Parents, students and teachers in Chilliwack now have some district-wide clothing guidelines, including what to do if a student isn’t conforming to them.
But the path to adopting Student Dress Guidelines Policy 534 was a bumpy one full of amendments, discussions at a committee level, and even a community online forum process. There have been conversations about morals, bra straps and boys’ being distracted by girls’ clothing — or lack thereof. But brand-new the policy received final approval on Tuesday night, with Trustees Barry Neufeld and Heather Maahs eventually voting against it.
The policy states that dress codes should be created in consultation with parents, staff and students. While that wording existed in some schools’ dress codes previously, many parents have said they have been told parents do not have a say in creating dress codes. Dress codes must also now be “constructive rather than punitive so that correction or discipline is not required,” and “focus on safety rather than modesty.”
Students are still expected to dress appropriately for school, however the policy states “if a student comes to school dressed in clothing that is not appropriate for the day’s activities, this should be dealt with in a way that does not cause shame or loss of learning time.”
As for who is responsible for clothing decisions?
“Parents have a responsibility to send their children to school in clothes that allow them to learn and/or play,” the policy states. “Students have a responsibility to dress in clothing that meets health and safety standards for all intended activities.”
The move came after a motion was made by Trustee Willow Reichelt in March to “end the practice of policing girls’ bodies” in schools. She said she had been hearing stories of students being “dress coded” for clothing infractions, sometimes as innocuous as a bit of bra strap showing on a shoulder. At that meeting, a middle school student modeled a modest outfit covering all but two inches of her bra straps that she was pulled into the office for.
But Reichelt’s proposed policy at the time was considered too prescriptive by some trustees, and even saying Reichelt was using her own “worldview” to push an agenda.

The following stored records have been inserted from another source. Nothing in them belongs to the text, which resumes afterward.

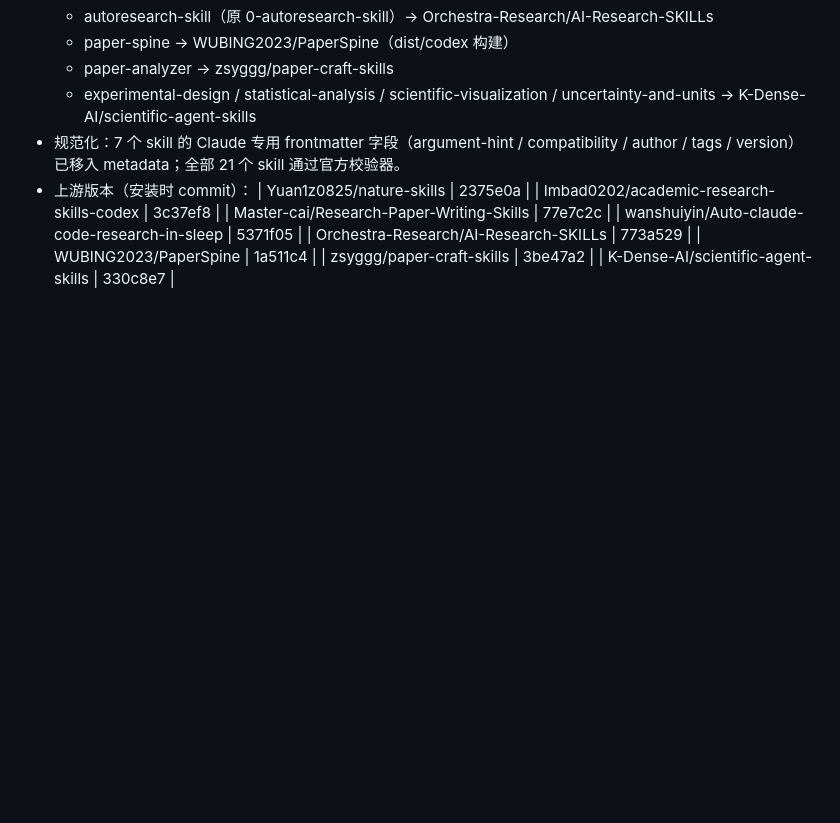
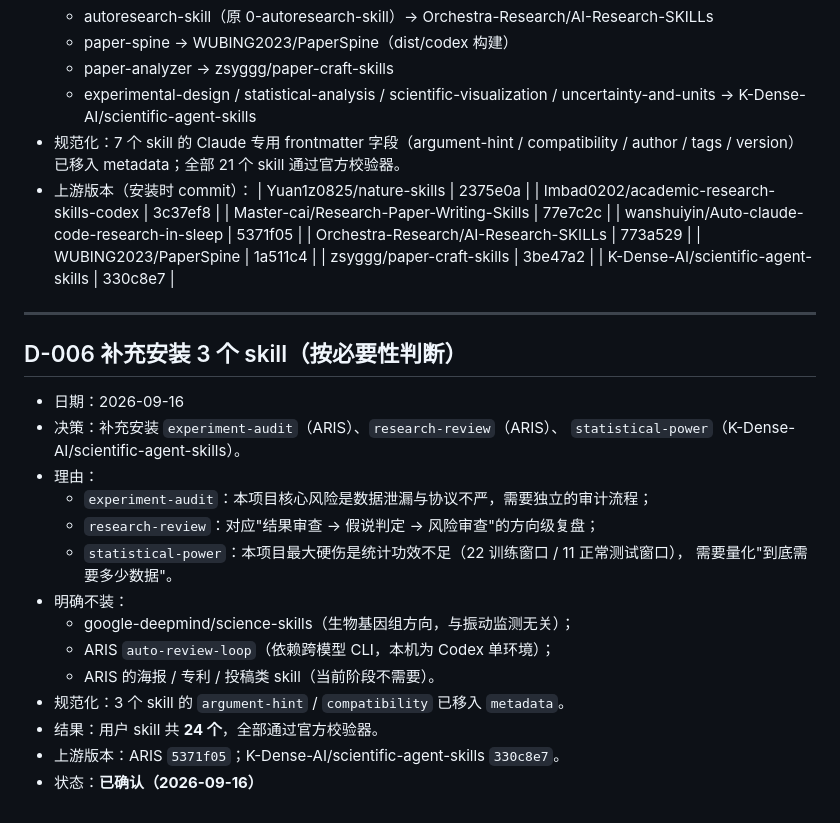
Before and after one commit to Jay-zhou114514/motor-health-monitor-papers, a Markdown page: shared/DECISIONS.md, the part around the change. Rendered like a GitHub page; blank space fills up the shorter version.

Commit message:
docs: D-006 install experiment-audit, research-review, statistical-power

```diff
--- a/shared/DECISIONS.md
+++ b/shared/DECISIONS.md
@@ -100,3 +100,24 @@
 | WUBING2023/PaperSpine | 1a511c4 |
 | zsyggg/paper-craft-skills | 3be47a2 |
 | K-Dense-AI/scientific-agent-skills | 330c8e7 |
+
+---
+
+## D-006 补充安装 3 个 skill（按必要性判断）
+
+- 日期：2026-09-16
+- 决策：补充安装 `experiment-audit`（ARIS）、`research-review`（ARIS）、
+  `statistical-power`（K-Dense-AI/scientific-agent-skills）。
+- 理由：
+  - `experiment-audit`：本项目核心风险是数据泄漏与协议不严，需要独立的审计流程；
+  - `research-review`：对应"结果审查 → 假说判定 → 风险审查"的方向级复盘；
+  - `statistical-power`：本项目最大硬伤是统计功效不足（22 训练窗口 / 11 正常测试窗口），
+    需要量化"到底需要多少数据"。
+- 明确不装：
+  - google-deepmind/science-skills（生物基因组方向，与振动监测无关）；
+  - ARIS `auto-review-loop`（依赖跨模型 CLI，本机为 Codex 单环境）；
+  - ARIS 的海报 / 专利 / 投稿类 skill（当前阶段不需要）。
+- 规范化：3 个 skill 的 `argument-hint` / `compatibility` 已移入 `metadata`。
+- 结果：用户 skill 共 **24 个**，全部通过官方校验器。
+- 上游版本：ARIS `5371f05`；K-Dense-AI/scientific-agent-skills `330c8e7`。
+- 状态：**已确认（2026-09-16）**
```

Maahs called some of her fellow trustees “ideologues” on social media following the meeting.
The board decided to send the policy to their Education Policy Advisory Committee (EPAC), which is chaired by Trustee David Swankey. The resulting policy came back to the board on Tuesday to a lukewarm reception. It also kicked off a fresh debate about the role of the EPAC.
Reichelt was the most vocal about her disappointment in the policy they were faced with, saying she “more than a little dismayed.”
“I brought forward the idea of creating a district-wide dress code policy with the express purpose of ending the discriminatory practice of policing girls’ bodies. This is not a trivial issue: Dress coding causes lasting damage for girls, even long after their school years are over,” she said, reading a letter from a graduate of a Chilliwack school who is still bothered by her treatment 10 years ago.
She said the policy EPAC sent back did not have the same intent of the policy that was initially written. She said the fact that trustees who fiercely opposed her original policy were supportive of what EPAC sent back was proof it was drastically different.
“I want the shaming of girls in our district to end, along with the misogynistic thinking that puts more value on a girl in a turtleneck than a girl in a tube top,” she said from a written statement. “As such, I put forward a policy that would apply across the district, emphasized that respect was owed to everyone regardless of their clothing choices, and placed modesty/appropriateness decisions in the hands of families. That’s the policy that was passed on to EPAC by the board for review and feedback.”
She also cited support for her original intent from an online forum on ThoughtExchange, and said those voices should be respected.
“I want EPAC to have a strong voice when it comes to policy development,” she said. “However, I cannot support the policy that EPAC has sent back to us.”
She proposed an amendment, which included large chunks of additional text throughout EPAC’s suggested policy. Her amendment won support, and the idea of sending the policy back to EPAC failed.